Lyttelton Times March 28, 1865

The barque Rachel, from London, was signalled from the Countess of Seafield as early as half past seven o'clock on Sunday morning, but it was near one o'clock before she brought up off Officer's Point. Captain Brodie reports leaving the East India Docks on December 1st and Gravesend on December 3rd. From this date to the 9th was detained in the Downs by strong westerly gales, landed the pilot off the Isle of Wight on the 18th, experienced light winds on the line, which was crossed on January 10, and the meridian of the Cape of Good Hope on February 9, sighted the Snares March 19; met with a succession of N. E. gales along the coast and arrived at the heads at six o'clock on Sunday morning, but owing to the fog prevailing it was considered desirable to stand out to sea again till the flood tide. During the passage several persons suffered from attacks of dysentery. One you man named James Bell a farmer from the north of Ireland, aged 24 years died on January 2. Captain Brodie, in the absence of a medical officer had to prescribe to the patients and with this exception, out of several sever cases, brought to a state of convalescence. The passage occupied altogether from the Docks to Lyttelton about 104 days, but from the Downs to sighting land about ninety-seven days. The Rachel is a good serviceable North country built vessel. She was launched at Pallion in the county of Durham, in 1857, was employed in the China trade for some years, and last year arrived with a valuable cargo at Otago.

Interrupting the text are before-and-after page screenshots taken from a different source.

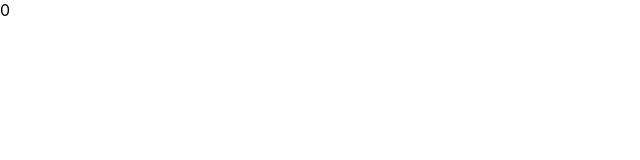
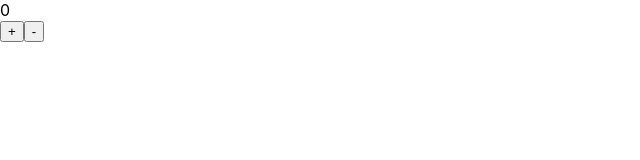
Before and after one commit to ICT-FUNney/team2-funput-Client, a React (Create React App) app: page / in a window 1280 px wide. Shown: the top 160 px of the page, without its empty margins (0-640 px from the left). Built offline with nearby package versions, Linux system fonts and the light colour scheme.

Commit message:
reduxサンプル完成

```diff
--- a/src/actions/Example/ExampleActionCreator.js
+++ b/src/actions/Example/ExampleActionCreator.js
@@ -1,7 +1,11 @@
-import { ADD_NUMBER } from "./ExampleActionType";
-
+import { ADD_NUMBER, DECREASE_NUMBER } from "./ExampleActionType";
 
 export const addNumber = (number) => ({
     type: ADD_NUMBER,
     number // number: numberと同じ意味
 })
+
+export const decreaseNumber = (number) => ({
+    type: DECREASE_NUMBER,
+    number
+})
--- a/src/components/Example.jsx
+++ b/src/components/Example.jsx
@@ -1,11 +1,23 @@
 import React from 'react';
+import { ADD_NUMBER, DECREASE_NUMBER } from '../actions/Example/ExampleActionType';
 
-const Example = ({example}) => {
-    return (
-      <div>
-        {example.number}
-      </div>
-    );
+class Example extends React.Component {
+    handleClickAddButton = () => {
+        this.props.addNumber(ADD_NUMBER, 0)
+    }
+    handleClickDecreaseButton = () => {
+        this.props.decreseNumber(DECREASE_NUMBER, 0)
+    }
+
+    render() {
+        return(
+            <div>
+                <div>{this.props.example.number}</div>
+                <button onClick={this.handleClickAddButton}>+</button>
+                <button onClick={this.handleClickDecreaseButton}>-</button>
+            </div>
+        )
+    }
 }
 
 export default Example;
--- a/src/containers/Example.js
+++ b/src/containers/Example.js
@@ -1,4 +1,4 @@
-import { addNumber } from '../actions/Example/ExampleActionCreator'
+import { addNumber, decreaseNumber } from '../actions/Example/ExampleActionCreator'
 import { connect } from 'react-redux'
 import Example from '../components/Example'
 
@@ -7,8 +7,10 @@ const mapStateToProps = (state) => ({
 });
 
 const mapDispatchToProps = (dispatch) => ({
-    appNumber: (text) =>
-        dispatch(addNumber(text))
+    addNumber: (number) =>
+        dispatch(addNumber(number)),
+    decreseNumber: (number) =>
+        dispatch(decreaseNumber(number))
 });
 
 export default connect(
```
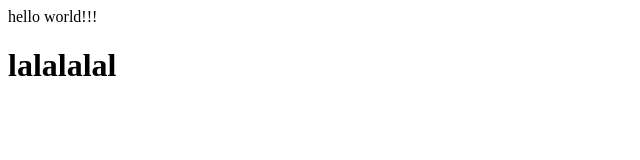
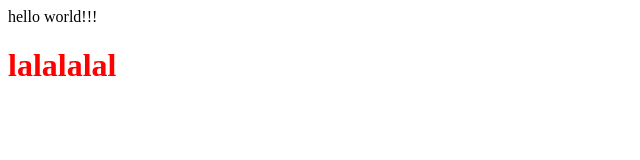
Before and after one commit to WangYaMing4608/wym, a plain HTML site: page index.html in a window 1280 px wide. Shown: the whole page, without its empty margins (0-640 px from the left). Drawn offline with Linux system fonts and the light colour scheme.

Commit message:
one index.html

```diff
--- a/css/index.css
+++ b/css/index.css
@@ -1 +1 @@
-h1{color:#f00}
+h1{color:red}
--- a/index.html
+++ b/index.html
@@ -1,5 +1,6 @@
 <html>
 <body>
+<link rel="stylesheet" href="css/index.css" />
 hello world!!!
 
 <h1>lalalalal</h1>
```
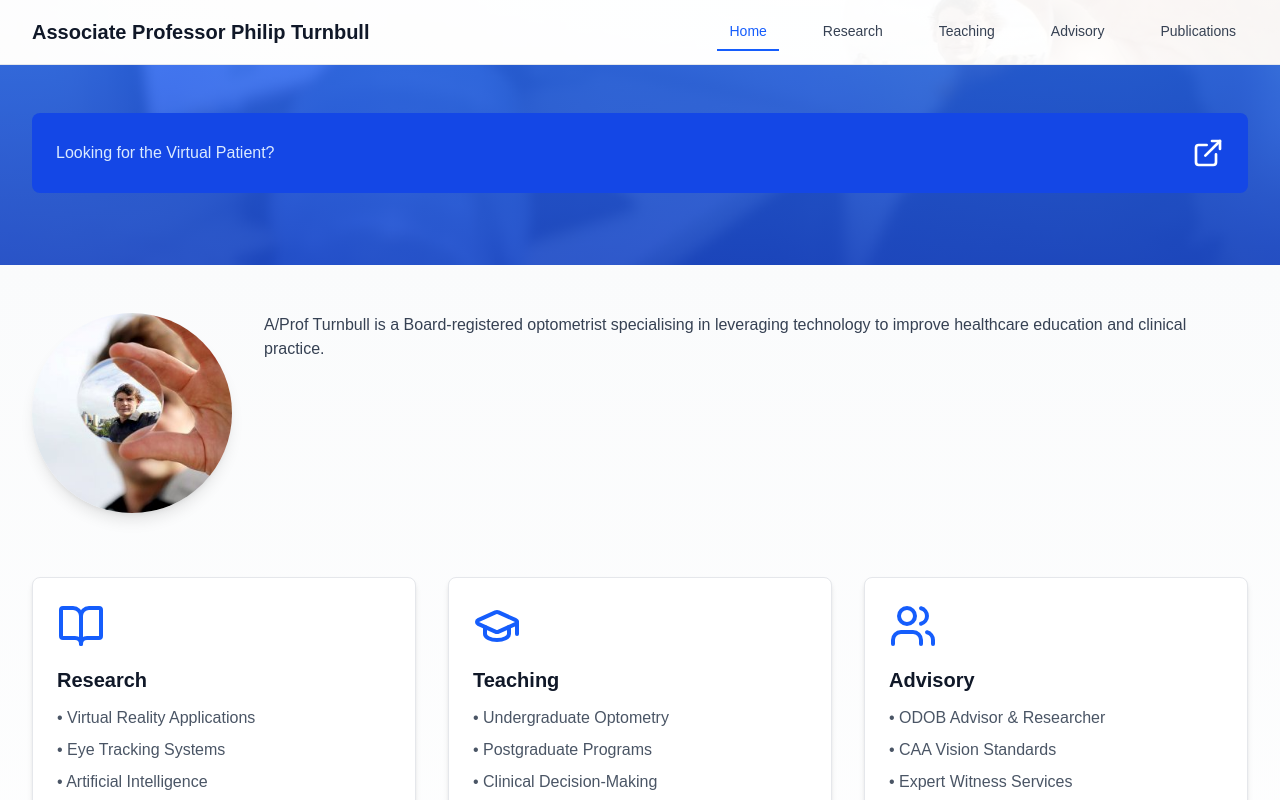
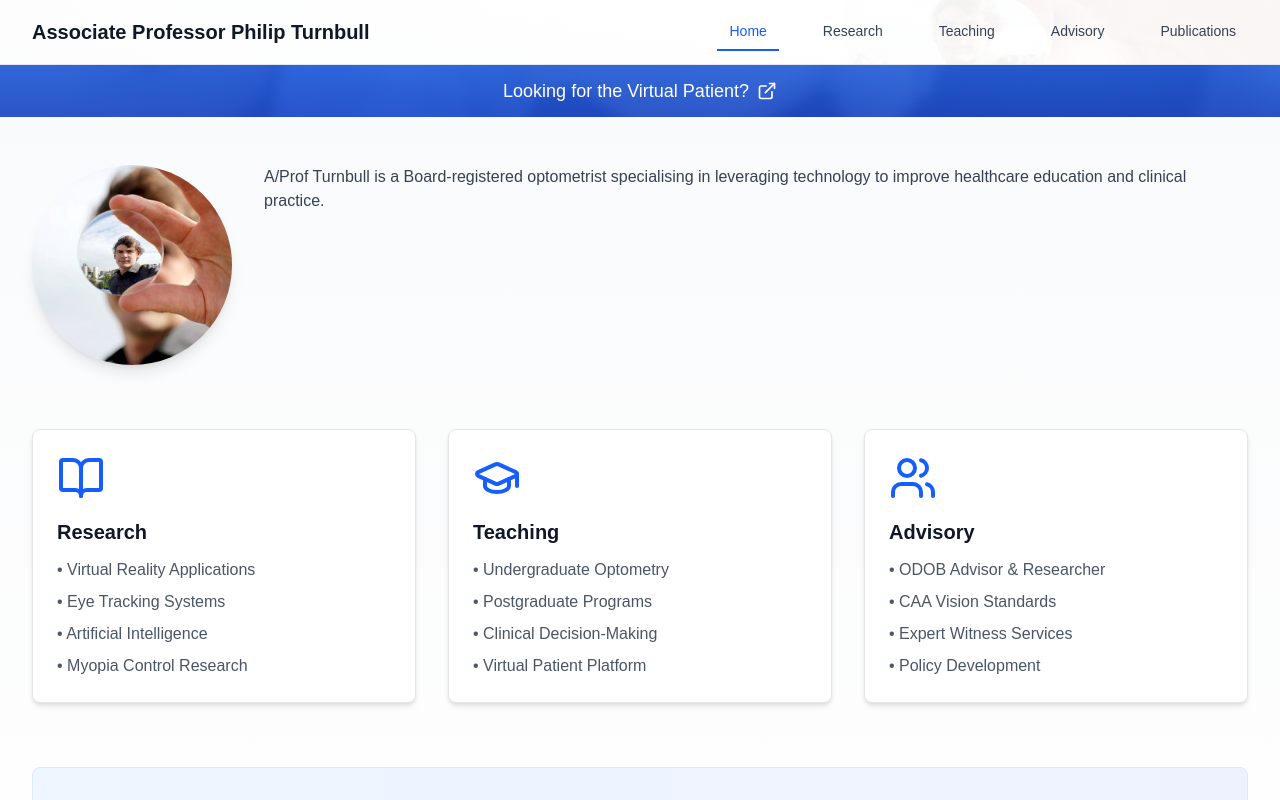
Before and after one commit to fillupt/Work-Website, a Next.js app: page / in a window 1280 px wide. Shown: the top 800 px of the page. Built offline with nearby package versions, Linux system fonts and the light colour scheme.

Commit message:
Make Virtual Patient banner smaller and center the text

```diff
--- a/app/page.tsx
+++ b/app/page.tsx
@@ -7,18 +7,14 @@ export default function Home() {
     <main className="min-h-screen bg-gradient-to-b from-gray-50 to-white">
       {/* Hero Section with Virtual Patient Banner */}
       <section
-        className="bg-blue-600 text-white py-12 relative bg-cover bg-center"
+        className="bg-blue-600 text-white py-3 relative bg-cover bg-center"
         style={{ backgroundImage: "linear-gradient(rgba(37, 99, 235, 0.85), rgba(29, 78, 216, 0.85)), url('/images/banner1.jpg')" }}
       >
         <div className="max-w-7xl mx-auto px-4 sm:px-6 lg:px-8">
-          <div className="bg-blue-700 rounded-lg p-6 mb-6 hover:bg-blue-800 transition-colors">
-            <Link href="https://virtualpatient.co.nz" target="_blank" rel="noopener noreferrer" className="flex items-center justify-between">
-              <div>
-                <p className="text-blue-100">Looking for the Virtual Patient? </p>
-              </div>
-              <ExternalLink className="w-8 h-8" />
-            </Link>
-          </div>
+          <Link href="https://virtualpatient.co.nz" target="_blank" rel="noopener noreferrer" className="flex items-center justify-center gap-2 hover:opacity-90 transition-opacity">
+            <span className="text-lg">Looking for the Virtual Patient?</span>
+            <ExternalLink className="w-5 h-5" />
+          </Link>
         </div>
       </section>
 
```
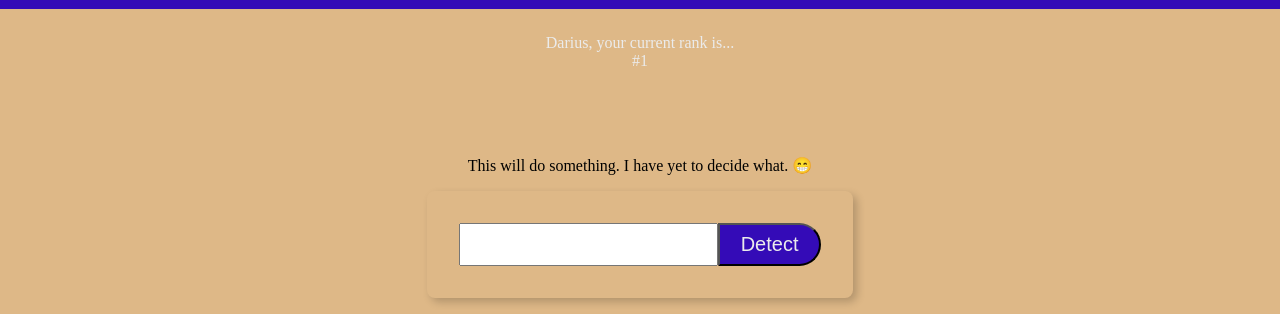
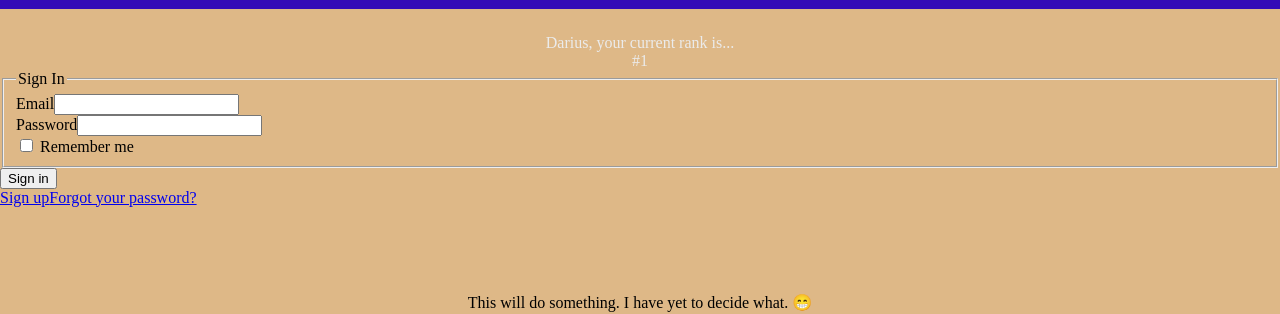
Before and after one commit to dwdsigned/dariusReact, a React (Vite) app: page / in a window 1280 px wide. Shown: the part 166-480 px from the top of the page. Built offline with nearby package versions, Linux system fonts and the light colour scheme.

Commit message:
no API added. SignIn ready for custom styling

```diff
--- a/src/App.jsx
+++ b/src/App.jsx
@@ -2,7 +2,9 @@ import React, { Component } from 'react';
 import './App.css';
 import Navigation from './components/navigation/Navigation.jsx';
 import Rank from './components/rank/Rank.jsx';
+import SignIn from './components/SignIn/SignIn.jsx';
 import ImageLinkForm from './components/imageLinkForm/ImageLinkForm.jsx';
+import FoodRecognition from './components/FoodRecognition/FoodRecognition.jsx';
 import Footer from './components/footer/Footer';
 
 class App extends Component {
@@ -10,14 +12,17 @@ class App extends Component {
     super();
     this.state = {
       input: "",
+      imageUrl: ""
     };
   }
 
   onInputChange = (event) => {
+    this.setState({input: event.target.value})
     console.log(event.target.value);
   }
 
   onButtonSubmit = () => {
+    this.setState({ imageUrl: this.state.input})
     console.log('click');
   }
 
@@ -27,9 +32,9 @@ class App extends Component {
         {/* <ParticlesContainer className="particles"/> */}
         <Navigation />
         <Rank />
+        <SignIn />
         <ImageLinkForm onInputChange={this.onInputChange} onButtonSubmit={ this.onButtonSubmit }/>
-        {/* {<Logo />
-        <FaceRecognition />} */}
+        <FoodRecognition imageUrl={this.state.imageUrl}/>
         {/* {<header>
           <nav>
           <a href="#"><div id="logo"></div></a>
--- /dev/null
+++ b/src/components/FoodRecognition/FoodRecognition.jsx
@@ -0,0 +1,26 @@
+import React from "react"
+import './FoodRecognition.css'
+
+const FoodRecognition = ({ imageUrl }) => {
+    return (
+        <div className="centerReact">
+            <img src={imageUrl} alt={``} width={`500`} height={`auto`} />
+        </div>
+    )
+}
+
+
+
+
+
+
+
+
+
+
+
+
+
+
+
+export default FoodRecognition;
--- /dev/null
+++ b/src/components/SignIn/SignIn.jsx
@@ -0,0 +1,36 @@
+import React from "react";
+import './SignIn.css';
+
+const SignIn = () => {
+    return (
+        <div className="SignIn">
+            <main className="">
+                <form className="">
+                    <fieldset id="sign_up" className="">
+                        <legend className="">Sign In</legend>
+                        <div className="">
+                            <label className="" htmlFor="email-address">Email</label>
+                            <input className="" type="email" name="email-address" id="email-address" />
+                        </div>
+                        <div className="">
+                            <label className="" htmlFor="password">Password</label>
+                            <input className="" type="password" name="password" id="password" />
+                        </div>
+                        <label className="">
+                            <input type="checkbox" /> Remember me
+                        </label>
+                    </fieldset>
+                    <div className="">
+                        <input className="" type="submit" value="Sign in" />
+                    </div>
+                    <div className="">
+                        <a href="#0" className="">Sign up</a>
+                        <a href="#0" className="">Forgot your password?</a>
+                    </div>
+                </form>
+            </main>
+        </div>
+    );
+}
+
+export default SignIn;
```
Also changed, not shown: src/components/FoodRecognition/FoodRecognition.css (added), src/components/SignIn/SignIn.css (added).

Her manifest on the present trip shows she can stow a large amount of goods. She is consigned to Mr D. Davis, Norwich Quay.